DATA RECORDS:
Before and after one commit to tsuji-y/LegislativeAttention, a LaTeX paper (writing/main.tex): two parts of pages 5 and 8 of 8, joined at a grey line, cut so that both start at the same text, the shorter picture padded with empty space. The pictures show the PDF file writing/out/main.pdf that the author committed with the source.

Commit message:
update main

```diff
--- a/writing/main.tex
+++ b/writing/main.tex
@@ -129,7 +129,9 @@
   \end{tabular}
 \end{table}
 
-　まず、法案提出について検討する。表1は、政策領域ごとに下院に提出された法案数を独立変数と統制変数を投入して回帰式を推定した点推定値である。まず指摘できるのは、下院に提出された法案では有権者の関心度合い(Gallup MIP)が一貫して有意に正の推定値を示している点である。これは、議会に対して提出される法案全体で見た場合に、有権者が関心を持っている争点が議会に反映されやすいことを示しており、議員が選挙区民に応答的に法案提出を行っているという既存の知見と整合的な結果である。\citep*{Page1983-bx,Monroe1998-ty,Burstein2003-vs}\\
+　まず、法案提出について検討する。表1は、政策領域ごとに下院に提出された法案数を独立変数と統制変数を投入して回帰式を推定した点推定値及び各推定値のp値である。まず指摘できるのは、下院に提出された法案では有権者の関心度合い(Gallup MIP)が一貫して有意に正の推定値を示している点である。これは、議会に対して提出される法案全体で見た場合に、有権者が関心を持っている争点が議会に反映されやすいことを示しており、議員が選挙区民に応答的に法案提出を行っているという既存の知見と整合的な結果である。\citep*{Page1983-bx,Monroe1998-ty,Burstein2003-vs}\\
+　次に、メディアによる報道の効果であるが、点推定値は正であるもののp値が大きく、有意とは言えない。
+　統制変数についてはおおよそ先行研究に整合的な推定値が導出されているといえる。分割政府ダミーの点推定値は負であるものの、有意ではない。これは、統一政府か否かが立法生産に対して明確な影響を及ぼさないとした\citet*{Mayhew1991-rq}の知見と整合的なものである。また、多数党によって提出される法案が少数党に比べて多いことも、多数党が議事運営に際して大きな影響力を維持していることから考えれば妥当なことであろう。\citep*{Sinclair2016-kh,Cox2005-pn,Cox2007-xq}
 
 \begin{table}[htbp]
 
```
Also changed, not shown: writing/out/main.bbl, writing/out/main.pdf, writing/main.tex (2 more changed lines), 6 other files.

GOAL OF THE EXERCISE: Send back every record, precisely as written.

TASK SOLUTION:
Before and after one commit to tsuji-y/LegislativeAttention, a LaTeX paper (writing/main.tex): two parts of pages 5 and 8 of 8, joined at a grey line, cut so that both start at the same text, the shorter picture padded with empty space. The pictures show the PDF file writing/out/main.pdf that the author committed with the source.

Commit message:
update main

```diff
--- a/writing/main.tex
+++ b/writing/main.tex
@@ -129,7 +129,9 @@
   \end{tabular}
 \end{table}
 
-　まず、法案提出について検討する。表1は、政策領域ごとに下院に提出された法案数を独立変数と統制変数を投入して回帰式を推定した点推定値である。まず指摘できるのは、下院に提出された法案では有権者の関心度合い(Gallup MIP)が一貫して有意に正の推定値を示している点である。これは、議会に対して提出される法案全体で見た場合に、有権者が関心を持っている争点が議会に反映されやすいことを示しており、議員が選挙区民に応答的に法案提出を行っているという既存の知見と整合的な結果である。\citep*{Page1983-bx,Monroe1998-ty,Burstein2003-vs}\\
+　まず、法案提出について検討する。表1は、政策領域ごとに下院に提出された法案数を独立変数と統制変数を投入して回帰式を推定した点推定値及び各推定値のp値である。まず指摘できるのは、下院に提出された法案では有権者の関心度合い(Gallup MIP)が一貫して有意に正の推定値を示している点である。これは、議会に対して提出される法案全体で見た場合に、有権者が関心を持っている争点が議会に反映されやすいことを示しており、議員が選挙区民に応答的に法案提出を行っているという既存の知見と整合的な結果である。\citep*{Page1983-bx,Monroe1998-ty,Burstein2003-vs}\\
+　次に、メディアによる報道の効果であるが、点推定値は正であるもののp値が大きく、有意とは言えない。
+　統制変数についてはおおよそ先行研究に整合的な推定値が導出されているといえる。分割政府ダミーの点推定値は負であるものの、有意ではない。これは、統一政府か否かが立法生産に対して明確な影響を及ぼさないとした\citet*{Mayhew1991-rq}の知見と整合的なものである。また、多数党によって提出される法案が少数党に比べて多いことも、多数党が議事運営に際して大きな影響力を維持していることから考えれば妥当なことであろう。\citep*{Sinclair2016-kh,Cox2005-pn,Cox2007-xq}
 
 \begin{table}[htbp]
 
```
Also changed, not shown: writing/out/main.bbl, writing/out/main.pdf, writing/main.tex (2 more changed lines), 6 other files.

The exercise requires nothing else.